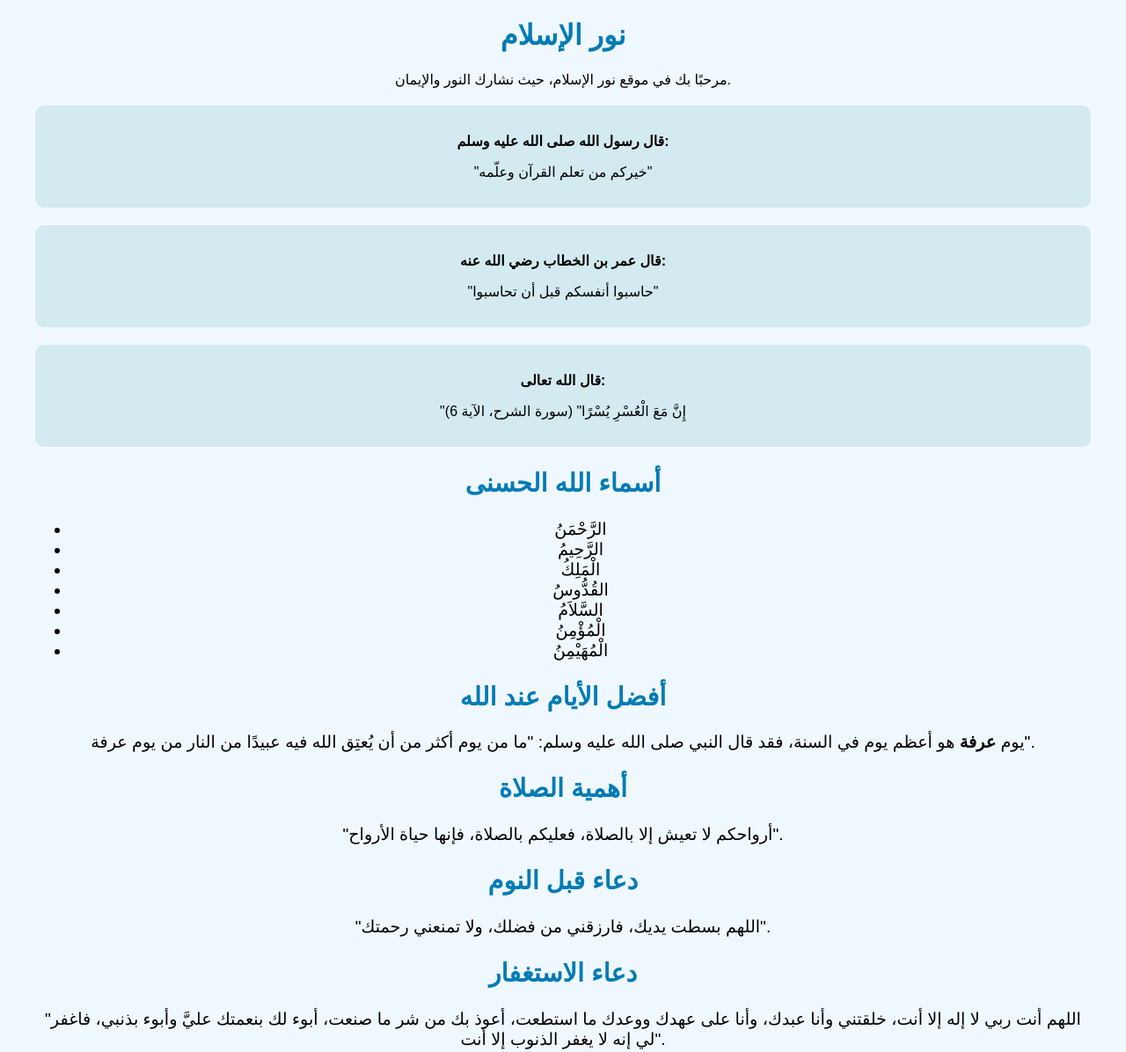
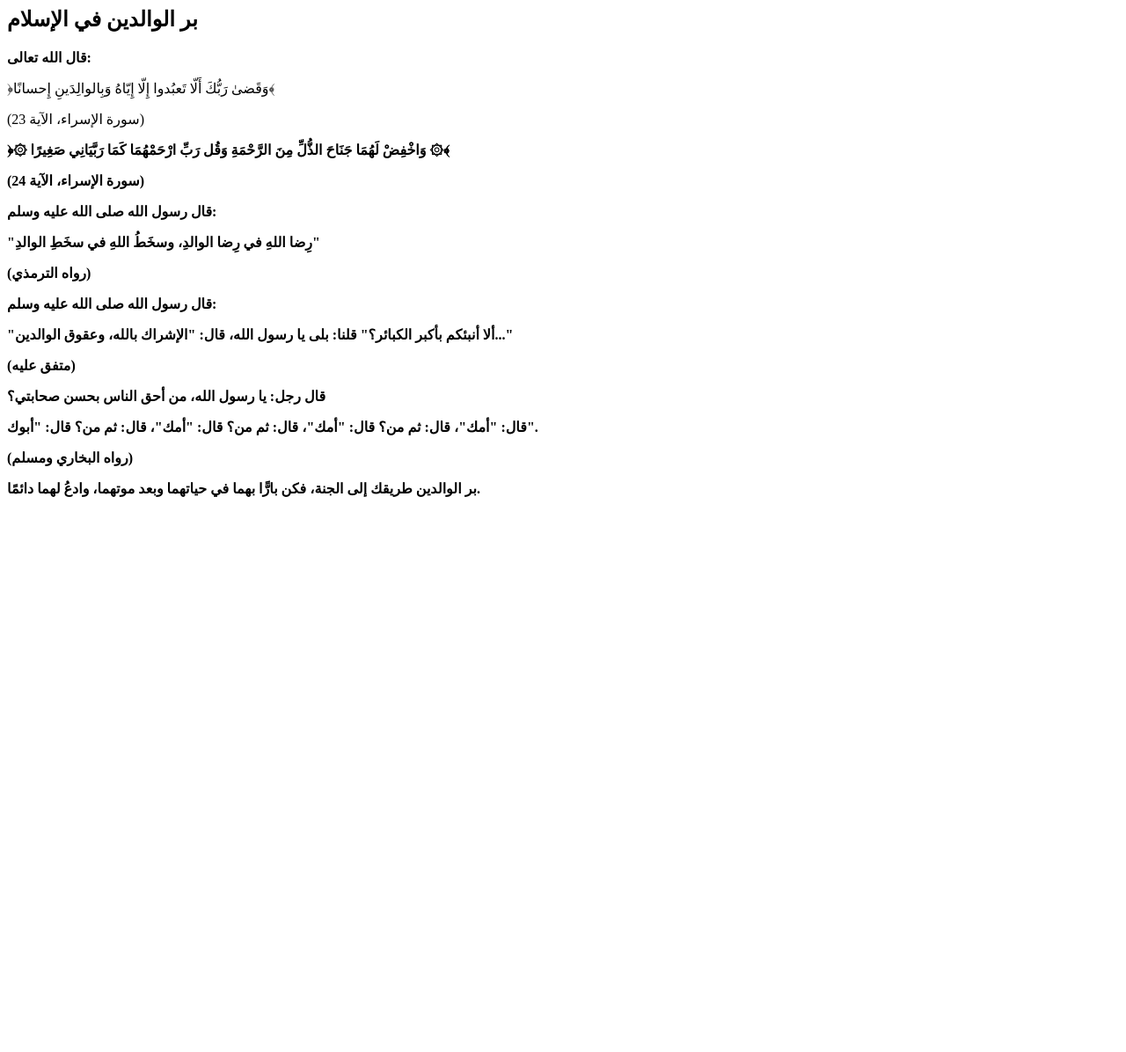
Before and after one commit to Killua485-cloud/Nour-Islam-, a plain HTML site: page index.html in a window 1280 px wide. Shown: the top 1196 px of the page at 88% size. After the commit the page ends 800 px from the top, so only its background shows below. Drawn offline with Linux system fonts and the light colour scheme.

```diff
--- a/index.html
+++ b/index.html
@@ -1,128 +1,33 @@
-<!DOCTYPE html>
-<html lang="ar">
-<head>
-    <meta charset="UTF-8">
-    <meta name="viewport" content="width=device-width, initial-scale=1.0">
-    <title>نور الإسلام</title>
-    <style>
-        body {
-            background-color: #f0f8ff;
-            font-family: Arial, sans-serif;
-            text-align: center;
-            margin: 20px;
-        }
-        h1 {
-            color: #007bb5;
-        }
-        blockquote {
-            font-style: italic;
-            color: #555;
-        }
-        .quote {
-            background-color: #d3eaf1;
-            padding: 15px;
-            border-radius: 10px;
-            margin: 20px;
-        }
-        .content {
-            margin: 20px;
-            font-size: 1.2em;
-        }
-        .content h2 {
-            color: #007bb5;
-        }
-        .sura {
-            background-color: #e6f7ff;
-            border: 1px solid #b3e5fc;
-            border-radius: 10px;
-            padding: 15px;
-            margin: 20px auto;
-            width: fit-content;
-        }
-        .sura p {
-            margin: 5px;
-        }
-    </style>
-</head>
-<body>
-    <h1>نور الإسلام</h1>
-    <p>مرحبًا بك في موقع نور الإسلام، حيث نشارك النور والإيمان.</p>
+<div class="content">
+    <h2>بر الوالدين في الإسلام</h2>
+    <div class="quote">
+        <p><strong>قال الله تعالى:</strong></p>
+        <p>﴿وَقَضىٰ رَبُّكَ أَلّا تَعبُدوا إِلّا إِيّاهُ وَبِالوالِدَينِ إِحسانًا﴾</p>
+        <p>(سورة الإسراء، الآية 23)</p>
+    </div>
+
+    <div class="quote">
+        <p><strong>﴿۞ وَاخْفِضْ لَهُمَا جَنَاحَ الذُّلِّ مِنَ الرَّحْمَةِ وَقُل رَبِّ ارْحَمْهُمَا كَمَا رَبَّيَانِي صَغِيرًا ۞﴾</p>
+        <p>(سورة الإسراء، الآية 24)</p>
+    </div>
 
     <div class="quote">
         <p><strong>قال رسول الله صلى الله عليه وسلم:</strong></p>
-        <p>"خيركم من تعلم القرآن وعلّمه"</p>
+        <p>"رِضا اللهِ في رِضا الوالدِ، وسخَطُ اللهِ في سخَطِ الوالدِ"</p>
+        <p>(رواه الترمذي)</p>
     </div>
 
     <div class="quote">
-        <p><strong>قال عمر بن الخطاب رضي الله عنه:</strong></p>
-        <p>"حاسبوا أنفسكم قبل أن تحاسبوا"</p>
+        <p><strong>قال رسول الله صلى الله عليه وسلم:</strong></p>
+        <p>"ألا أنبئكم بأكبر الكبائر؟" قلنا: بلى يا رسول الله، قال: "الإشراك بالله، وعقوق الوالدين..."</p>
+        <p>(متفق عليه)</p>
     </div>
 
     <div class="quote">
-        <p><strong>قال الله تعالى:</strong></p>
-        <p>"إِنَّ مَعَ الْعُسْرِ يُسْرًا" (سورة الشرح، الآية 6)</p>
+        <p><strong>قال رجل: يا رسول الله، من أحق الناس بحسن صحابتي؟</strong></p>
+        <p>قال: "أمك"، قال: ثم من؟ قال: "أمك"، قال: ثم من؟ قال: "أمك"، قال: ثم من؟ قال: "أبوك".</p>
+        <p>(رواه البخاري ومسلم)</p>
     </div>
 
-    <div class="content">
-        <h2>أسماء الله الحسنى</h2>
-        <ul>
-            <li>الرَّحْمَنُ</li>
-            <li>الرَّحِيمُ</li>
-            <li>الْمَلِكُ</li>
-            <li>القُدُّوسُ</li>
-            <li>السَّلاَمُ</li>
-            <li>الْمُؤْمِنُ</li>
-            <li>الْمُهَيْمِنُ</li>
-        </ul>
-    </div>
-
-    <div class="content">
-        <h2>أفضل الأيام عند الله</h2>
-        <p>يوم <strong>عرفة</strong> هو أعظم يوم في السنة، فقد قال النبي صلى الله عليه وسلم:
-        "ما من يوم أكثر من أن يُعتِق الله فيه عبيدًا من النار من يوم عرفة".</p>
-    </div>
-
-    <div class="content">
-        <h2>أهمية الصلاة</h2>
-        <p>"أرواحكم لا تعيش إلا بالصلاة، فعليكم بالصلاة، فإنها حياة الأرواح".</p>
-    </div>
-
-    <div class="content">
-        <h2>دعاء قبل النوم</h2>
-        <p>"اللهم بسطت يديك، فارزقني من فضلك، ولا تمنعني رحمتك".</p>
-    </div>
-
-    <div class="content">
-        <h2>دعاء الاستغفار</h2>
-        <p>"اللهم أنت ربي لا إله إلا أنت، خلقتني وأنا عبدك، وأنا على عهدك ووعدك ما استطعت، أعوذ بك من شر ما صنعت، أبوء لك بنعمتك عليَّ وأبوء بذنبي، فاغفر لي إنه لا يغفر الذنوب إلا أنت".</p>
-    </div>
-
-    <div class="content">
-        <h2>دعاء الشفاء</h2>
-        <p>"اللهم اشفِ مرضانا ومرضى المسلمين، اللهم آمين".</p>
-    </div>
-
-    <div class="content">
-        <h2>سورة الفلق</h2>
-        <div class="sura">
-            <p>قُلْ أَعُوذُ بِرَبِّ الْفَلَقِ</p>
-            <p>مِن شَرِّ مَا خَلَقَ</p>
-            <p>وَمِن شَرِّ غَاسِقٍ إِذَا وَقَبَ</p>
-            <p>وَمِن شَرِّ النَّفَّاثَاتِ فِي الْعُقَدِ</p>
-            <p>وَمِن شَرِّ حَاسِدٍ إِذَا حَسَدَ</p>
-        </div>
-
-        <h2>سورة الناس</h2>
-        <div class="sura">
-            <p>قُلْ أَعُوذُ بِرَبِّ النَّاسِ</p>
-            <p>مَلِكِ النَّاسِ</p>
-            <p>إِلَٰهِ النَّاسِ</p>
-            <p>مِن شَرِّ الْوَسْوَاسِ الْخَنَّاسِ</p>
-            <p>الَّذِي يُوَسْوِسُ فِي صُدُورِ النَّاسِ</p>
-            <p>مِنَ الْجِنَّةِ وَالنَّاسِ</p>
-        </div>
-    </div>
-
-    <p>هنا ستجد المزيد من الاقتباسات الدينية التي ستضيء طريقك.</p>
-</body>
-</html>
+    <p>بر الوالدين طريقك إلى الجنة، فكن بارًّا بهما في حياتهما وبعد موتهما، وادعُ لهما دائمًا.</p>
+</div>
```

──────────

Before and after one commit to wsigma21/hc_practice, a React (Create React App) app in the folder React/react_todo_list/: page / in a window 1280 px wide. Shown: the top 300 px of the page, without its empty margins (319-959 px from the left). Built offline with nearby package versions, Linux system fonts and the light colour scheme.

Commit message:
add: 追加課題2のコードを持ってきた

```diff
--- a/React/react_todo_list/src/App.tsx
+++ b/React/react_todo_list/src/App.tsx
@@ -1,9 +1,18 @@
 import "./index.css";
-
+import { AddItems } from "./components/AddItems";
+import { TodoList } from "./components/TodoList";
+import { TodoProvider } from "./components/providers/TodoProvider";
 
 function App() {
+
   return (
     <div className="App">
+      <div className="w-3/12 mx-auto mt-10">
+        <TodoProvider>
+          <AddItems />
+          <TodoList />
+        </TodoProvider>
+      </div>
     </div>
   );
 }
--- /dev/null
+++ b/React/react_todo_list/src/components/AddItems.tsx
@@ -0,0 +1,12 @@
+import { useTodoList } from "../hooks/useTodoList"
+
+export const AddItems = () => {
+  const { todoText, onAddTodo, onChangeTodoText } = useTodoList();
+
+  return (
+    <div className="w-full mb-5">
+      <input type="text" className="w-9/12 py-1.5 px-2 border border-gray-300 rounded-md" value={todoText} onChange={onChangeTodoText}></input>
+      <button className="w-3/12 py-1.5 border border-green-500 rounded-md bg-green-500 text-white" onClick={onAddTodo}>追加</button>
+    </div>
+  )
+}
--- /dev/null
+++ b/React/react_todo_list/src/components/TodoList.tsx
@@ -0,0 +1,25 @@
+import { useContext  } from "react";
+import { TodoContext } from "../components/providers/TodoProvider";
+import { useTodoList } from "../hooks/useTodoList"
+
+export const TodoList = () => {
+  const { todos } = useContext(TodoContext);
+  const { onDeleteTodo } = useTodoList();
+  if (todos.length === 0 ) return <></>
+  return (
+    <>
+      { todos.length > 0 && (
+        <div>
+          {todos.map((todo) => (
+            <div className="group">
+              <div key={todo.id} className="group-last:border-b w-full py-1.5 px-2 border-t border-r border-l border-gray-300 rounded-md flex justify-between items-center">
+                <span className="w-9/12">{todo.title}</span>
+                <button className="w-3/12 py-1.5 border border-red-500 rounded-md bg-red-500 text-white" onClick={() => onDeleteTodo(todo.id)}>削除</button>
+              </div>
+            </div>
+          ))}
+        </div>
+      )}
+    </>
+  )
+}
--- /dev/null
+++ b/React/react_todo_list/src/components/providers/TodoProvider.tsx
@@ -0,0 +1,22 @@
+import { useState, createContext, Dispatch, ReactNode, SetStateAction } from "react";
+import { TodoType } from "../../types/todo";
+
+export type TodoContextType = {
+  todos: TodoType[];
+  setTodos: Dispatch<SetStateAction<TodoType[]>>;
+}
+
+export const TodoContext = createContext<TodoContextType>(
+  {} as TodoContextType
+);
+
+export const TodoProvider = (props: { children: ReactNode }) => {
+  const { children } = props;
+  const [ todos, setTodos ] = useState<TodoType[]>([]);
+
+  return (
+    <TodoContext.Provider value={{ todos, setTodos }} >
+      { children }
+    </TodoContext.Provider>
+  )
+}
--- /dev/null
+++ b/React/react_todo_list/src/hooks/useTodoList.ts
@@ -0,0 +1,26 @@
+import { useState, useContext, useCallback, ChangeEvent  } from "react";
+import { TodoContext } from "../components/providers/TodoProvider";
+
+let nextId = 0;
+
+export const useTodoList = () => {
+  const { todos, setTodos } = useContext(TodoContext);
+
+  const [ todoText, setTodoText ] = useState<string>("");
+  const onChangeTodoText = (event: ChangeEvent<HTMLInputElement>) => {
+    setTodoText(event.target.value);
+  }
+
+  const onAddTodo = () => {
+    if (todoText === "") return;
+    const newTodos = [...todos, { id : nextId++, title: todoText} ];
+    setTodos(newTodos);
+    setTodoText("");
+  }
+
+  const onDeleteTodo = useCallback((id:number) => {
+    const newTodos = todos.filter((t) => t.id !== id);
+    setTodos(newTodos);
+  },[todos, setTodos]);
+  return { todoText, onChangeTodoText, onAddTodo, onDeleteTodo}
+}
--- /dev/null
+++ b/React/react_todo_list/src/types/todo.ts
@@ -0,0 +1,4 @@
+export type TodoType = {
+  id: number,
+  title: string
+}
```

──────────

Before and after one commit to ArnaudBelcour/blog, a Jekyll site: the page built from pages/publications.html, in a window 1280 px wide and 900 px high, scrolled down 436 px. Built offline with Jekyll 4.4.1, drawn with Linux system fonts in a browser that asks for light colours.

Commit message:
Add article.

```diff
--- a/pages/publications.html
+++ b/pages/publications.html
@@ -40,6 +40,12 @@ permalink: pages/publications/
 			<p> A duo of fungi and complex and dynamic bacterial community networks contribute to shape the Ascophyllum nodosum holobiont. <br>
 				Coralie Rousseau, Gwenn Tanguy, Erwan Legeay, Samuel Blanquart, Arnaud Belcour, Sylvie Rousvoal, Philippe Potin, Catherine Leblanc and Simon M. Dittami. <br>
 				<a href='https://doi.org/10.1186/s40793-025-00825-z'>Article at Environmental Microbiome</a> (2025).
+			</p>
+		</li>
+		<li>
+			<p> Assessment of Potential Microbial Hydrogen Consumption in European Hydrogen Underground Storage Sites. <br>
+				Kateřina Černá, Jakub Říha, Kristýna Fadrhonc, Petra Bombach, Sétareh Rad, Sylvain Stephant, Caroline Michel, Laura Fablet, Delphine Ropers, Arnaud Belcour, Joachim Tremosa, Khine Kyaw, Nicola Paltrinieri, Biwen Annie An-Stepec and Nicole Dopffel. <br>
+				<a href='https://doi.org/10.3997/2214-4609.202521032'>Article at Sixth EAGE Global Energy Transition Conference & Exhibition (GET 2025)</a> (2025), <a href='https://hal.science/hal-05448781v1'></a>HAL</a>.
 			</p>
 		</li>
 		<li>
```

──────────

ASSIGNED TASK: How many of the lines above include the string "className"? Reply with the number by itself.

EXERCISE ANSWER: 9